▶ HOW TO COMPLETE THIS TASK: A complete response lists each line of the data below that includes the word "CollegeAttendance".

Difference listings
+++

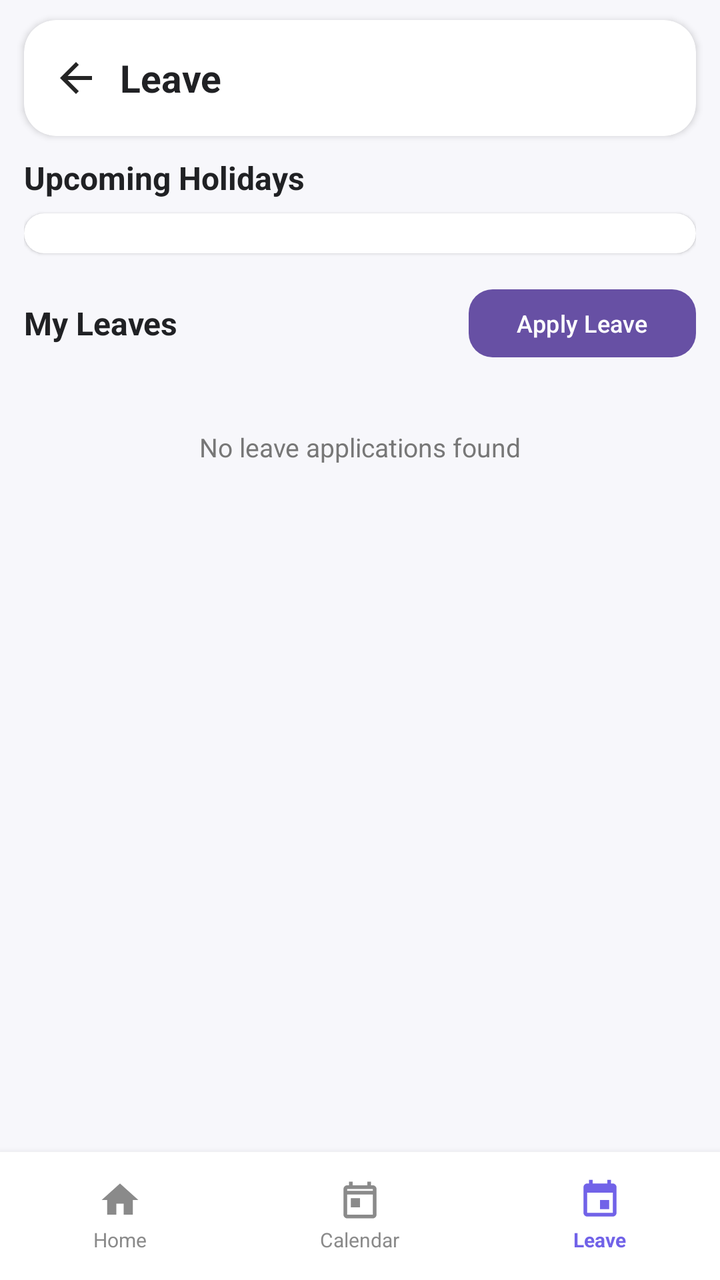
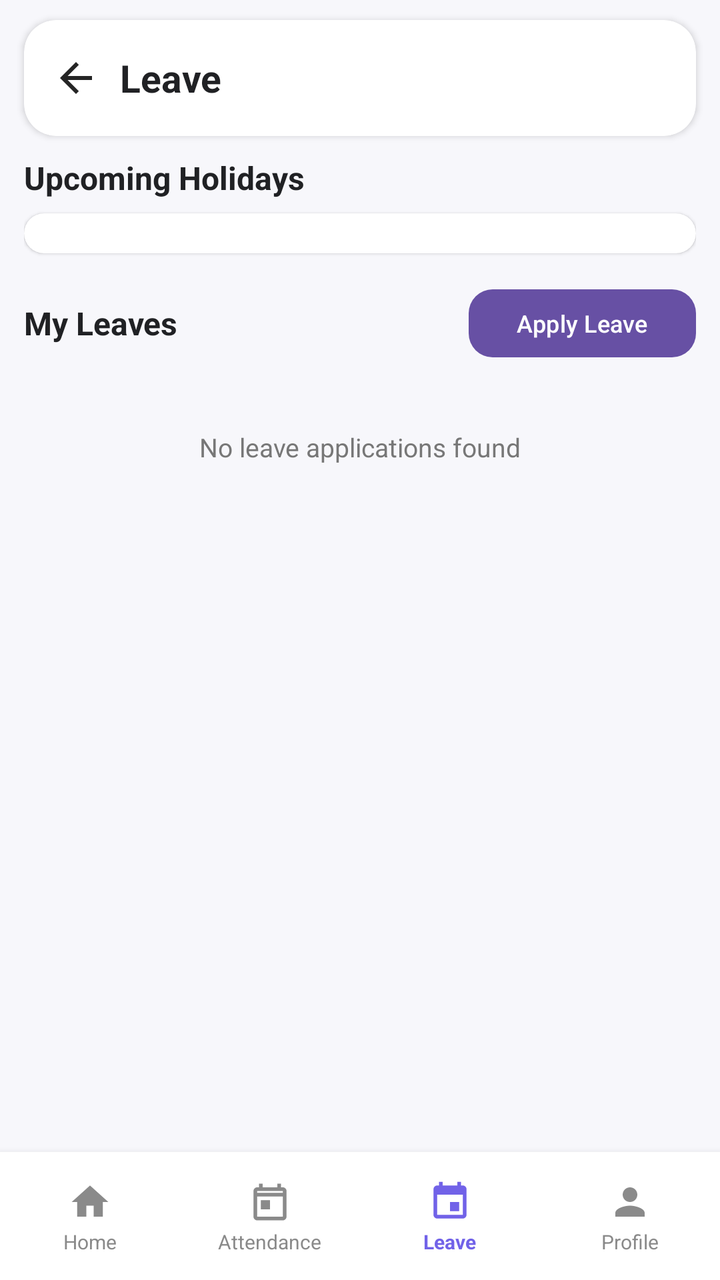

The first picture is an Android layout as it rendered before a commit; the second is the same layout after the commit. The layout source and the unified diff follow.
<!-- AndroidManifest.xml: application theme Theme.CollegeAttendance -->
<!-- res/layout/activity_leave.xml -->
<?xml version="1.0" encoding="utf-8"?>
<LinearLayout xmlns:android="http://schemas.android.com/apk/res/android"
    xmlns:app="http://schemas.android.com/apk/res-auto"
    android:layout_width="match_parent"
    android:layout_height="match_parent"
    android:background="#F7F7FB"
    android:orientation="vertical">

    
    
    

    <com.google.android.material.card.MaterialCardView
        android:layout_width="match_parent"
        android:layout_height="58dp"
        android:layout_marginStart="12dp"
        android:layout_marginTop="10dp"
        android:layout_marginEnd="12dp"
        android:layout_marginBottom="8dp"
        app:cardBackgroundColor="@android:color/white"
        app:cardCornerRadius="16dp"
        app:cardElevation="2dp"
        app:strokeWidth="0dp">

        <LinearLayout
            android:layout_width="match_parent"
            android:layout_height="match_parent"
            android:gravity="center_vertical"
            android:orientation="horizontal"
            android:paddingStart="4dp"
            android:paddingEnd="12dp">

            <ImageButton
                android:id="@+id/btnBack"
                android:layout_width="44dp"
                android:layout_height="44dp"
                android:background="?attr/selectableItemBackgroundBorderless"
                android:contentDescription="@string/back"
                android:padding="11dp"
                android:src="@drawable/ic_arrow_back"
                app:tint="#252525" />

            <TextView
                android:layout_width="0dp"
                android:layout_height="wrap_content"
                android:layout_weight="1"
                android:text="@string/leave_title"
                android:textColor="#202124"
                android:textSize="19sp"
                android:textStyle="bold" />

        </LinearLayout>

    </com.google.android.material.card.MaterialCardView>


    
    
    

    <ScrollView
        android:layout_width="match_parent"
        android:layout_height="0dp"
        android:layout_weight="1"
        android:fillViewport="true"
        android:overScrollMode="never">

        <LinearLayout
            android:layout_width="match_parent"
            android:layout_height="wrap_content"
            android:orientation="vertical"
            android:paddingStart="12dp"
            android:paddingEnd="12dp"
            android:paddingBottom="10dp">

            
            
            

            <LinearLayout
                android:layout_width="match_parent"
                android:layout_height="wrap_content"
                android:layout_marginTop="2dp"
                android:gravity="center_vertical"
                android:orientation="horizontal">

                <TextView
                    android:layout_width="0dp"
                    android:layout_height="wrap_content"
                    android:layout_weight="1"
                    android:text="@string/upcoming_holidays"
                    android:textColor="#202124"
                    android:textSize="16sp"
                    android:textStyle="bold" />

            </LinearLayout>


            <com.google.android.material.card.MaterialCardView
                android:layout_width="match_parent"
                android:layout_height="wrap_content"
                android:layout_marginTop="7dp"
                app:cardBackgroundColor="@android:color/white"
                app:cardCornerRadius="16dp"
                app:cardElevation="1dp"
                app:strokeWidth="0dp">

                <LinearLayout
                    android:id="@+id/holidayContainer"
                    android:layout_width="match_parent"
                    android:layout_height="wrap_content"
                    android:orientation="vertical"
                    android:padding="10dp">

                    <TextView
                        android:id="@+id/tvNoUpcomingHolidays"
                        android:layout_width="match_parent"
                        android:layout_height="wrap_content"
                        android:gravity="center"
                        android:padding="12dp"
                        android:text="@string/no_upcoming_holidays"
                        android:textColor="#777777"
                        android:textSize="12sp"
                        android:visibility="gone" />

                </LinearLayout>

            </com.google.android.material.card.MaterialCardView>


            
            
            

            <LinearLayout
                android:layout_width="match_parent"
                android:layout_height="wrap_content"
                android:layout_marginTop="14dp"
                android:gravity="center_vertical"
                android:orientation="horizontal">

                <TextView
                    android:layout_width="0dp"
                    android:layout_height="wrap_content"
                    android:layout_weight="1"
                    android:text="@string/my_leaves"
                    android:textColor="#202124"
                    android:textSize="16sp"
                    android:textStyle="bold" />

                <com.google.android.material.button.MaterialButton
                    android:id="@+id/btnApplyLeave"
                    android:layout_width="wrap_content"
                    android:layout_height="42dp"
                    android:text="@string/apply_leave"
                    android:textAllCaps="false"
                    android:textSize="12sp"
                    app:cornerRadius="12dp" />

            </LinearLayout>


            
            
            

            <LinearLayout
                android:id="@+id/leaveContainer"
                android:layout_width="match_parent"
                android:layout_height="wrap_content"
                android:layout_marginTop="7dp"
                android:orientation="vertical">

                <TextView
                    android:id="@+id/tvNoLeaves"
                    android:layout_width="match_parent"
                    android:layout_height="wrap_content"
                    android:gravity="center"
                    android:padding="25dp"
                    android:text="@string/no_leaves"
                    android:textColor="#777777"
                    android:textSize="13sp" />

            </LinearLayout>

        </LinearLayout>

    </ScrollView>


    
    
    

    <com.google.android.material.card.MaterialCardView
        android:layout_width="match_parent"
        android:layout_height="64dp"
        app:cardBackgroundColor="@android:color/white"
        app:cardCornerRadius="0dp"
        app:cardElevation="6dp"
        app:strokeWidth="0dp">

        <LinearLayout
            android:layout_width="match_parent"
            android:layout_height="match_parent"
            android:gravity="center"
            android:orientation="horizontal">

            

            <LinearLayout
                android:id="@+id/navHome"
                android:layout_width="0dp"
                android:layout_height="match_parent"
                android:layout_weight="1"
                android:clickable="true"
                android:focusable="true"
                android:gravity="center"
                android:orientation="vertical">

                <ImageView
                    android:layout_width="22dp"
                    android:layout_height="22dp"
                    android:src="@drawable/ic_home"
                    app:tint="#8A8A8A" />

                <TextView
                    android:layout_width="wrap_content"
                    android:layout_height="wrap_content"
                    android:layout_marginTop="2dp"
                    android:text="@string/home"
                    android:textColor="#8A8A8A"
                    android:textSize="10sp" />

            </LinearLayout>


            

            <LinearLayout
                android:id="@+id/navCalendar"
                android:layout_width="0dp"
                android:layout_height="match_parent"
                android:layout_weight="1"
                android:clickable="true"
                android:focusable="true"
                android:gravity="center"
                android:orientation="vertical">

                <ImageView
                    android:layout_width="22dp"
                    android:layout_height="22dp"
                    android:src="@drawable/ic_calendar"
                    app:tint="#8A8A8A" />

                <TextView
                    android:layout_width="wrap_content"
                    android:layout_height="wrap_content"
                    android:layout_marginTop="2dp"
                    android:text="@string/calendar_title"
                    android:textColor="#8A8A8A"
                    android:textSize="10sp" />

            </LinearLayout>


            

            <LinearLayout
                android:id="@+id/navLeave"
                android:layout_width="0dp"
                android:layout_height="match_parent"
                android:layout_weight="1"
                android:clickable="true"
                android:focusable="true"
                android:gravity="center"
                android:orientation="vertical">

                <ImageView
                    android:layout_width="22dp"
                    android:layout_height="22dp"
                    android:src="@drawable/ic_event"
                    app:tint="#7162E8" />

                <TextView
                    android:layout_width="wrap_content"
                    android:layout_height="wrap_content"
                    android:layout_marginTop="2dp"
                    android:text="@string/leave_title"
                    android:textColor="#7162E8"
                    android:textSize="10sp"
                    android:textStyle="bold" />

            </LinearLayout>

        </LinearLayout>

    </com.google.android.material.card.MaterialCardView>

</LinearLayout>
<!-- resources referenced by this layout -->
<resources>
  <!-- drawable ic_arrow_back (drawable) -->
  <vector xmlns:android="http://schemas.android.com/apk/res/android"
      android:width="24dp"
      android:height="24dp"
      android:viewportWidth="24"
      android:viewportHeight="24">
  
      <path
          android:fillColor="#000000"
          android:pathData="M20,11H7.83L13.42,5.41L12,4L4,12L12,20L13.41,18.59L7.83,13H20V11Z" />
  
  </vector>
  <!-- drawable ic_calendar (drawable) -->
  <vector xmlns:android="http://schemas.android.com/apk/res/android"
      android:width="24dp"
      android:height="24dp"
      android:viewportWidth="24"
      android:viewportHeight="24">
  
      <path
          android:fillColor="#000000"
          android:pathData="M19,4h-1V2h-2v2H8V2H6v2H5c-1.11,0 -1.99,0.9 -1.99,2L3,20c0,1.1 0.89,2 2,2h14c1.1,0 2,-0.9 2,-2V6c0,-1.1 -0.9,-2 -2,-2zM19,20H5V9h14v11zM5,7V6h14v1H5zM7,11h5v5H7z" />
  
  </vector>
  <!-- drawable ic_event (drawable) -->
  <vector xmlns:android="http://schemas.android.com/apk/res/android"
      android:width="24dp"
      android:height="24dp"
      android:viewportWidth="24"
      android:viewportHeight="24">
  
      <path
          android:fillColor="#000000"
          android:pathData="M17,12h-5v5h5v-5zM16,1v2H8V1H6v2H5c-1.11,0 -1.99,0.9 -1.99,2L3,19c0,1.1 0.89,2 2,2h14c1.1,0 2,-0.9 2,-2V5c0,-1.1 -0.9,-2 -2,-2h-1V1h-2zM19,19H5V8h14v11z" />
  
  </vector>
  <!-- drawable ic_home (drawable) -->
  <vector xmlns:android="http://schemas.android.com/apk/res/android"
      android:width="24dp"
      android:height="24dp"
      android:viewportWidth="24"
      android:viewportHeight="24">
  
      <path
          android:fillColor="#000000"
          android:pathData="M10,20v-6h4v6h5v-8h3L12,3 2,12h3v8z" />
  
  </vector>
  <string name="apply_leave">
          Apply Leave
      </string>
  <string name="back">Back</string>
  <string name="calendar_title">Calendar</string>
  <string name="home">Home</string>
  <string name="leave_title">Leave</string>
  <string name="my_leaves">
          My Leaves
      </string>
  <string name="no_leaves">
          No leave applications found
      </string>
  <string name="no_upcoming_holidays">
          No upcoming holidays
      </string>
  <string name="upcoming_holidays">
          Upcoming Holidays
      </string>
  <style name="Theme.CollegeAttendance" parent="Base.Theme.CollegeAttendance" />
  <style name="Base.Theme.CollegeAttendance" parent="Theme.Material3.DayNight.NoActionBar">
          
          
      </style>
</resources>

<!-- the commit's change to res/layout/activity_leave.xml (unified diff, before → after) -->
@@ -206,6 +206,9 @@
             android:gravity="center"
             android:orientation="horizontal">
 
+
+            
+            
             
 
             <LinearLayout
@@ -213,18 +216,23 @@
                 android:layout_width="0dp"
                 android:layout_height="match_parent"
                 android:layout_weight="1"
+                android:background="?attr/selectableItemBackground"
                 android:clickable="true"
                 android:focusable="true"
                 android:gravity="center"
-                android:orientation="vertical">
+                android:orientation="vertical"
+                android:paddingTop="7dp"
+                android:paddingBottom="5dp">
 
                 <ImageView
+                    android:id="@+id/iconHome"
                     android:layout_width="22dp"
                     android:layout_height="22dp"
                     android:src="@drawable/ic_home"
                     app:tint="#8A8A8A" />
 
                 <TextView
+                    android:id="@+id/textHome"
                     android:layout_width="wrap_content"
                     android:layout_height="wrap_content"
                     android:layout_marginTop="2dp"
@@ -236,28 +244,35 @@
 
 
             
-
-            <LinearLayout
-                android:id="@+id/navCalendar"
+            
+            
+
+            <LinearLayout
+                android:id="@+id/navAttendance"
                 android:layout_width="0dp"
                 android:layout_height="match_parent"
                 android:layout_weight="1"
+                android:background="?attr/selectableItemBackground"
                 android:clickable="true"
                 android:focusable="true"
                 android:gravity="center"
-                android:orientation="vertical">
+                android:orientation="vertical"
+                android:paddingTop="7dp"
+                android:paddingBottom="5dp">
 
                 <ImageView
+                    android:id="@+id/iconAttendance"
                     android:layout_width="22dp"
                     android:layout_height="22dp"
                     android:src="@drawable/ic_calendar"
                     app:tint="#8A8A8A" />
 
                 <TextView
+                    android:id="@+id/textAttendance"
                     android:layout_width="wrap_content"
                     android:layout_height="wrap_content"
                     android:layout_marginTop="2dp"
-                    android:text="@string/calendar_title"
+                    android:text="@string/attendance"
                     android:textColor="#8A8A8A"
                     android:textSize="10sp" />
 
@@ -265,24 +280,31 @@
 
 
             
+            
+            
 
             <LinearLayout
                 android:id="@+id/navLeave"
                 android:layout_width="0dp"
                 android:layout_height="match_parent"
                 android:layout_weight="1"
+                android:background="?attr/selectableItemBackground"
                 android:clickable="true"
                 android:focusable="true"
                 android:gravity="center"
-                android:orientation="vertical">
+                android:orientation="vertical"
+                android:paddingTop="7dp"
+                android:paddingBottom="5dp">
 
                 <ImageView
+                    android:id="@+id/iconLeave"
                     android:layout_width="22dp"
                     android:layout_height="22dp"
                     android:src="@drawable/ic_event"
                     app:tint="#7162E8" />
 
                 <TextView
+                    android:id="@+id/textLeave"
                     android:layout_width="wrap_content"
                     android:layout_height="wrap_content"
                     android:layout_marginTop="2dp"
@@ -293,6 +315,42 @@
 
             </LinearLayout>
 
+
+            
+            
+            
+
+            <LinearLayout
+                android:id="@+id/navProfile"
+                android:layout_width="0dp"
+                android:layout_height="match_parent"
+                android:layout_weight="1"
+                android:background="?attr/selectableItemBackground"
+                android:clickable="true"
+                android:focusable="true"
+                android:gravity="center"
+                android:orientation="vertical"
+                android:paddingTop="7dp"
+                android:paddingBottom="5dp">
+
+                <ImageView
+                    android:id="@+id/iconProfile"
+                    android:layout_width="22dp"
+                    android:layout_height="22dp"
+                    android:src="@drawable/ic_person"
+                    app:tint="#8A8A8A" />
+
+                <TextView
+                    android:id="@+id/textProfile"
+                    android:layout_width="wrap_content"
+                    android:layout_height="wrap_content"
+                    android:layout_marginTop="2dp"
+                    android:text="@string/profile"
+                    android:textColor="#8A8A8A"
+                    android:textSize="10sp" />
+
+            </LinearLayout>
+
         </LinearLayout>
 
     </com.google.android.material.card.MaterialCardView>
<!-- resource entries referenced after the edit -->
@@ -48,11 +48,23 @@
           android:pathData="M10,20v-6h4v6h5v-8h3L12,3 2,12h3v8z" />
   
   </vector>
+  <!-- drawable ic_person (drawable) -->
+  <vector xmlns:android="http://schemas.android.com/apk/res/android"
+      android:width="24dp"
+      android:height="24dp"
+      android:viewportWidth="24"
+      android:viewportHeight="24">
+  
+      <path
+          android:fillColor="#666666"
+          android:pathData="M12,12c2.21,0 4,-1.79 4,-4s-1.79,-4 -4,-4 -4,1.79 -4,4 1.79,4 4,4zM12,14c-2.67,0 -8,1.34 -8,4v2h16v-2c0,-2.66 -5.33,-4 -8,-4z" />
+  
+  </vector>
   <string name="apply_leave">
           Apply Leave
       </string>
+  <string name="attendance">Attendance</string>
   <string name="back">Back</string>
-  <string name="calendar_title">Calendar</string>
   <string name="home">Home</string>
   <string name="leave_title">Leave</string>
   <string name="my_leaves">
@@ -64,6 +76,7 @@
   <string name="no_upcoming_holidays">
           No upcoming holidays
       </string>
+  <string name="profile">Profile</string>
   <string name="upcoming_holidays">
           Upcoming Holidays
       </string>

+++

▶ TASK OUTPUT:
<!-- AndroidManifest.xml: application theme Theme.CollegeAttendance -->
  <style name="Theme.CollegeAttendance" parent="Base.Theme.CollegeAttendance" />
  <style name="Base.Theme.CollegeAttendance" parent="Theme.Material3.DayNight.NoActionBar">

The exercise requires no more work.